§ **Task prompt**: Report every line of the records that includes the word "index".

§ **Task data**:
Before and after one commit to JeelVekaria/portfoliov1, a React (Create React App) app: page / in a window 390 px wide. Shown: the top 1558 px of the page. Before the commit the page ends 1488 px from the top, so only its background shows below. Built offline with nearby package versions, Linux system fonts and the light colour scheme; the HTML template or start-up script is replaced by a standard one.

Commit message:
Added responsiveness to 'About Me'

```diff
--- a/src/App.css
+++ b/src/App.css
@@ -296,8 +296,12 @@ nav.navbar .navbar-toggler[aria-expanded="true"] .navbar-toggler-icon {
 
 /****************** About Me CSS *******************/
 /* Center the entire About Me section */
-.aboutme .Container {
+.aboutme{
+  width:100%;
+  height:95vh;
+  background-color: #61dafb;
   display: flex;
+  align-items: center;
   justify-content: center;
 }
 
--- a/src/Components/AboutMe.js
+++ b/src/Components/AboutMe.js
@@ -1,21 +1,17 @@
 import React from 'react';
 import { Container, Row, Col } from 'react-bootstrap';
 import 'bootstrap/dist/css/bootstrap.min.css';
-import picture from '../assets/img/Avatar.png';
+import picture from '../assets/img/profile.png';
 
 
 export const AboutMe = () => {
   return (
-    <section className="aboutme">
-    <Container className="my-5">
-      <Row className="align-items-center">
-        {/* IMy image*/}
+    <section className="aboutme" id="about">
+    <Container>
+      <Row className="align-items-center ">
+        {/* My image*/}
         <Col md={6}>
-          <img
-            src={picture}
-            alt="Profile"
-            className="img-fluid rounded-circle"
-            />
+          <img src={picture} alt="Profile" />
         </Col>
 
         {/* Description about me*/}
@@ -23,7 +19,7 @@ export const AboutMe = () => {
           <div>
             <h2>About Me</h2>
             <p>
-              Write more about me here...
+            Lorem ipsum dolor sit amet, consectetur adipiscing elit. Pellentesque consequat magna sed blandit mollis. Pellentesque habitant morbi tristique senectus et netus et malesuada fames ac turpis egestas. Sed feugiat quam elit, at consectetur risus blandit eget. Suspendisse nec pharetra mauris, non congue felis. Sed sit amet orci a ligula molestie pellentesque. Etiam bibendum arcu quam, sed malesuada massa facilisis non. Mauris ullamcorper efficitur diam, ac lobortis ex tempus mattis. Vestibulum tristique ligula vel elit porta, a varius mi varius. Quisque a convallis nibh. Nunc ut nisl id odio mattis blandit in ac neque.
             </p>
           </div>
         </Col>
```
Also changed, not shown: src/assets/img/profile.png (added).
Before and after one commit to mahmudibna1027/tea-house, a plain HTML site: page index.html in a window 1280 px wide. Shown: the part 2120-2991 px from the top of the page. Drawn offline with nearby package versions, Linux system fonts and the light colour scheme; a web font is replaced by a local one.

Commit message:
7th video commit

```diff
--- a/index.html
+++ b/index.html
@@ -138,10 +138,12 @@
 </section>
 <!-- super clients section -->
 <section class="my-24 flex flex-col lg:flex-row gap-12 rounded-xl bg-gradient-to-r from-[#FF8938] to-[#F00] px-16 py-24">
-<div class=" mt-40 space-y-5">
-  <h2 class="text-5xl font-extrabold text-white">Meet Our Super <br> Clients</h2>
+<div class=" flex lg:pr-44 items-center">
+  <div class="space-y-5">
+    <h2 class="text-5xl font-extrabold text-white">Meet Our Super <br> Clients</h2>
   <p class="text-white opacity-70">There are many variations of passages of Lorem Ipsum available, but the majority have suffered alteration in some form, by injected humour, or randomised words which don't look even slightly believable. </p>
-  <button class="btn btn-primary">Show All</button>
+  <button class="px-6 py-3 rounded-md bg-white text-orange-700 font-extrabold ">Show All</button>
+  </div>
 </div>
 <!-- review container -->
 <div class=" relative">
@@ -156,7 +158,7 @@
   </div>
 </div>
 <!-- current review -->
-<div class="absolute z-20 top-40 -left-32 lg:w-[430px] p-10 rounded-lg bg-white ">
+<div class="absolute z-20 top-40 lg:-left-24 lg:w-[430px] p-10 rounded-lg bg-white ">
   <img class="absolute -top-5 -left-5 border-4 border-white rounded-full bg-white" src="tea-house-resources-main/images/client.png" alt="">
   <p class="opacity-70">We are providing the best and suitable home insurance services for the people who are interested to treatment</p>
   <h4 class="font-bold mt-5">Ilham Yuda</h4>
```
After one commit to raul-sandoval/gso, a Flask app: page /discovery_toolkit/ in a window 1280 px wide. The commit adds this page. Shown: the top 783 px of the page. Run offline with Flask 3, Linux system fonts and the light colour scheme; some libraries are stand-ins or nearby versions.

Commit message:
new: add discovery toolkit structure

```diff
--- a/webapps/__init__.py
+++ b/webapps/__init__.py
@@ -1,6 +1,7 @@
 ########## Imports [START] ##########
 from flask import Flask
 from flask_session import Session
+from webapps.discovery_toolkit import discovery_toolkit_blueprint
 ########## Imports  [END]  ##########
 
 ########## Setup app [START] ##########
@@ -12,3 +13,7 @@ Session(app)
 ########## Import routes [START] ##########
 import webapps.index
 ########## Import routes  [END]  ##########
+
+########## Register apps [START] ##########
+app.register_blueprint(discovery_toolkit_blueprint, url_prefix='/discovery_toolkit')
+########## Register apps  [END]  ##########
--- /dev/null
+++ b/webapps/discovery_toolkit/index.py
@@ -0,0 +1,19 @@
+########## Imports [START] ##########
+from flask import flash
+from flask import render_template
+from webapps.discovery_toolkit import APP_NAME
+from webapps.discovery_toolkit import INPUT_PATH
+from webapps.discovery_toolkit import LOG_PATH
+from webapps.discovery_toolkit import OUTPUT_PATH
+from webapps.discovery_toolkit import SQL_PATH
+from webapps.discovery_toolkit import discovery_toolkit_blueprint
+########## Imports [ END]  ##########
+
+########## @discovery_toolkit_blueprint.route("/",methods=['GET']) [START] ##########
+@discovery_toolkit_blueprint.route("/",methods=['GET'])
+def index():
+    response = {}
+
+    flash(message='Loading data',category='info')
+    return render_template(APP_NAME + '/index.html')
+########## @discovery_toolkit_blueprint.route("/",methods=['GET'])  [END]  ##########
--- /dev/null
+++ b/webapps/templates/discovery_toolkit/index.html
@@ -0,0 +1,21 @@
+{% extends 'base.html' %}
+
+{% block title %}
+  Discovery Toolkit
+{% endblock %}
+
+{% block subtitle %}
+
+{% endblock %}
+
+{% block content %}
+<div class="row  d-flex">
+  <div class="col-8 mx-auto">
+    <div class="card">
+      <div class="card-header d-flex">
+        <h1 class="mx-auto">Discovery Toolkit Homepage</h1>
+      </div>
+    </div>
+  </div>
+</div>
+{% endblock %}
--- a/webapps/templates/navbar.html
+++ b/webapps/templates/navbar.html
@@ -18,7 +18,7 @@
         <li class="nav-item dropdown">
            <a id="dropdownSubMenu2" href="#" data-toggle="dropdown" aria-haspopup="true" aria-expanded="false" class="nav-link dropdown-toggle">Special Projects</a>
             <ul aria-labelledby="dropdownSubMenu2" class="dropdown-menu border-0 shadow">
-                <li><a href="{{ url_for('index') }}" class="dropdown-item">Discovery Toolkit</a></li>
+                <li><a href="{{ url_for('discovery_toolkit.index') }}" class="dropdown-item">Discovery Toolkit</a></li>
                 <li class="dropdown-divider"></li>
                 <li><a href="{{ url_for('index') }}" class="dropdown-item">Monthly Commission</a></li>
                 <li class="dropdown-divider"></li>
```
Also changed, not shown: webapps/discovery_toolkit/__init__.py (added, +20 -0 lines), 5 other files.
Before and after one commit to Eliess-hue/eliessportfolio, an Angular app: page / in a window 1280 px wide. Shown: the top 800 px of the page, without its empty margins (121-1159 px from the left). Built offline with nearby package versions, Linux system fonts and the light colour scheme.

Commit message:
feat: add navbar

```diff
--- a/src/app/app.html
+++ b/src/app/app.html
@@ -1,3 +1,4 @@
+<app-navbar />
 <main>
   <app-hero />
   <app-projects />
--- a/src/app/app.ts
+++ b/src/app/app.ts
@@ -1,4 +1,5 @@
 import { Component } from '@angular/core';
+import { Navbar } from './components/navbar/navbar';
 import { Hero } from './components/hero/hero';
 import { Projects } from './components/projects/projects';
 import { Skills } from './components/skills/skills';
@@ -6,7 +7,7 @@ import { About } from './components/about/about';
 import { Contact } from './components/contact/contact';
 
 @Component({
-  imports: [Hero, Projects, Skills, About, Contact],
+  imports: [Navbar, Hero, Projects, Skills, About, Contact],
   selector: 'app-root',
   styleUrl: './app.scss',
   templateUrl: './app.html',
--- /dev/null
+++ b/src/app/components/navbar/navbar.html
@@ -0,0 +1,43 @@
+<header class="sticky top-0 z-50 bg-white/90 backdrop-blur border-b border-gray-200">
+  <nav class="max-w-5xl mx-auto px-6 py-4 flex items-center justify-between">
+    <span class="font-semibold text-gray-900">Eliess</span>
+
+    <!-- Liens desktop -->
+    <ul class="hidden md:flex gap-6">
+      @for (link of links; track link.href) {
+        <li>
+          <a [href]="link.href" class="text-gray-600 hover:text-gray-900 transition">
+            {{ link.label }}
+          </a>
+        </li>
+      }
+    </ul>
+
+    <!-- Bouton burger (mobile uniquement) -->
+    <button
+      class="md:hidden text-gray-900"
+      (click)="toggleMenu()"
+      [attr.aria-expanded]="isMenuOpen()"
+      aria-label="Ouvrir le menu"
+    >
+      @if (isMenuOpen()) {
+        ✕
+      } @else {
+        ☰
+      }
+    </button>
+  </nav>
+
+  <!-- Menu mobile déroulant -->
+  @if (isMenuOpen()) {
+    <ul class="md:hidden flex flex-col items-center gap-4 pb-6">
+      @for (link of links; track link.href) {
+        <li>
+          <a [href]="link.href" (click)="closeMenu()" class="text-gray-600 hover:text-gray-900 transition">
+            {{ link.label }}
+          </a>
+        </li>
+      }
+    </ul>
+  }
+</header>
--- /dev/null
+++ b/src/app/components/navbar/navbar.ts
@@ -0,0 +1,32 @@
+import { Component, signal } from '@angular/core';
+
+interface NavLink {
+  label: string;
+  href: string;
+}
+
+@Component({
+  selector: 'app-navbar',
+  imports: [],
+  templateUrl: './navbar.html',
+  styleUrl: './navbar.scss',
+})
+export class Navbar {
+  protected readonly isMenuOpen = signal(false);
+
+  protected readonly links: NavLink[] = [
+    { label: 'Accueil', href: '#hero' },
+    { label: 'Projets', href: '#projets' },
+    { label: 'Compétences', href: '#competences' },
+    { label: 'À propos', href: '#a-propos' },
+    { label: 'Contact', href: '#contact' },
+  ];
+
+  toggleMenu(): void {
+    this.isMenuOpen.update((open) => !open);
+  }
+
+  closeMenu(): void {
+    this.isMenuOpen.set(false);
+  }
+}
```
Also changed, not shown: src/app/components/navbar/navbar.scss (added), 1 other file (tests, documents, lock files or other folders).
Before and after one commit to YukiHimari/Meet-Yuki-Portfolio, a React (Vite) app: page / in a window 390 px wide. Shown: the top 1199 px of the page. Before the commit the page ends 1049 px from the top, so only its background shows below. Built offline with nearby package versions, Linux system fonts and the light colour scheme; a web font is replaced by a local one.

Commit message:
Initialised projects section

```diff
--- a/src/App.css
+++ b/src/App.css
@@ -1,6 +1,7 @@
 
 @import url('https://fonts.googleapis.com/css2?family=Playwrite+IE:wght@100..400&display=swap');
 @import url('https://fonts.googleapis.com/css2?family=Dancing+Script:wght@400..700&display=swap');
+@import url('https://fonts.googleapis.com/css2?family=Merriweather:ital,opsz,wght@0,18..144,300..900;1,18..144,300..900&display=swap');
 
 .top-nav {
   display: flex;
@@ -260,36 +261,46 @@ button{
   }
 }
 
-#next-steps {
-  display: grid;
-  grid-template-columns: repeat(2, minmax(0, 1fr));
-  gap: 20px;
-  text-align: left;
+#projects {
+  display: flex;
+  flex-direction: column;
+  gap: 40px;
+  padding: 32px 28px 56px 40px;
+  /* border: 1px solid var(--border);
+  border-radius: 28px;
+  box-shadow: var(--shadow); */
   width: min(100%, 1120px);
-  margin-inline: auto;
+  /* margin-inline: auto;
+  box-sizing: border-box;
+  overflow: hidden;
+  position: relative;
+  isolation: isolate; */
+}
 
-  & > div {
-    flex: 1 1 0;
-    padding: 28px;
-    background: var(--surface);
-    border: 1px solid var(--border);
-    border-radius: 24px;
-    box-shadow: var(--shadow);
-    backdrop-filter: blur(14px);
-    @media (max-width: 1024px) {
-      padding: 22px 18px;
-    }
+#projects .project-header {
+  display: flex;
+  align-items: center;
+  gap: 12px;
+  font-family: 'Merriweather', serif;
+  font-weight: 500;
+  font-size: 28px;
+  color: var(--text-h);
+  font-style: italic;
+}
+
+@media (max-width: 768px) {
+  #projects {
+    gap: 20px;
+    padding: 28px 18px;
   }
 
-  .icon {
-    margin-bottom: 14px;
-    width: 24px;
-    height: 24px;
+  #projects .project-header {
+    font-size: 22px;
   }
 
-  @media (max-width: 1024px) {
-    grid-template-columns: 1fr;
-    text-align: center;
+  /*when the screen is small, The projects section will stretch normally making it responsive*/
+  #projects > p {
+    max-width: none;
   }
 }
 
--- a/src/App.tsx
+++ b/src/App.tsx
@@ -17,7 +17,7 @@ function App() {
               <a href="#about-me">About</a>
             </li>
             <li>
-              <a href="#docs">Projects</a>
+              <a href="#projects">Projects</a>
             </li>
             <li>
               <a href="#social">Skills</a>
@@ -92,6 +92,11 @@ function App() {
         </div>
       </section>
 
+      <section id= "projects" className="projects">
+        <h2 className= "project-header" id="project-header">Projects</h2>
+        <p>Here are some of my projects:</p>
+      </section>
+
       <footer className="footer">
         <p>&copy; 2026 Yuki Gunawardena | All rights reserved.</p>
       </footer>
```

§ **Solution**:
Before and after one commit to mahmudibna1027/tea-house, a plain HTML site: page index.html in a window 1280 px wide. Shown: the part 2120-2991 px from the top of the page. Drawn offline with nearby package versions, Linux system fonts and the light colour scheme; a web font is replaced by a local one.
--- a/index.html
+++ b/index.html
 import webapps.index
+++ b/webapps/discovery_toolkit/index.py
+def index():
+    return render_template(APP_NAME + '/index.html')
+++ b/webapps/templates/discovery_toolkit/index.html
-                <li><a href="{{ url_for('index') }}" class="dropdown-item">Discovery Toolkit</a></li>
+                <li><a href="{{ url_for('discovery_toolkit.index') }}" class="dropdown-item">Discovery Toolkit</a></li>
                 <li><a href="{{ url_for('index') }}" class="dropdown-item">Monthly Commission</a></li>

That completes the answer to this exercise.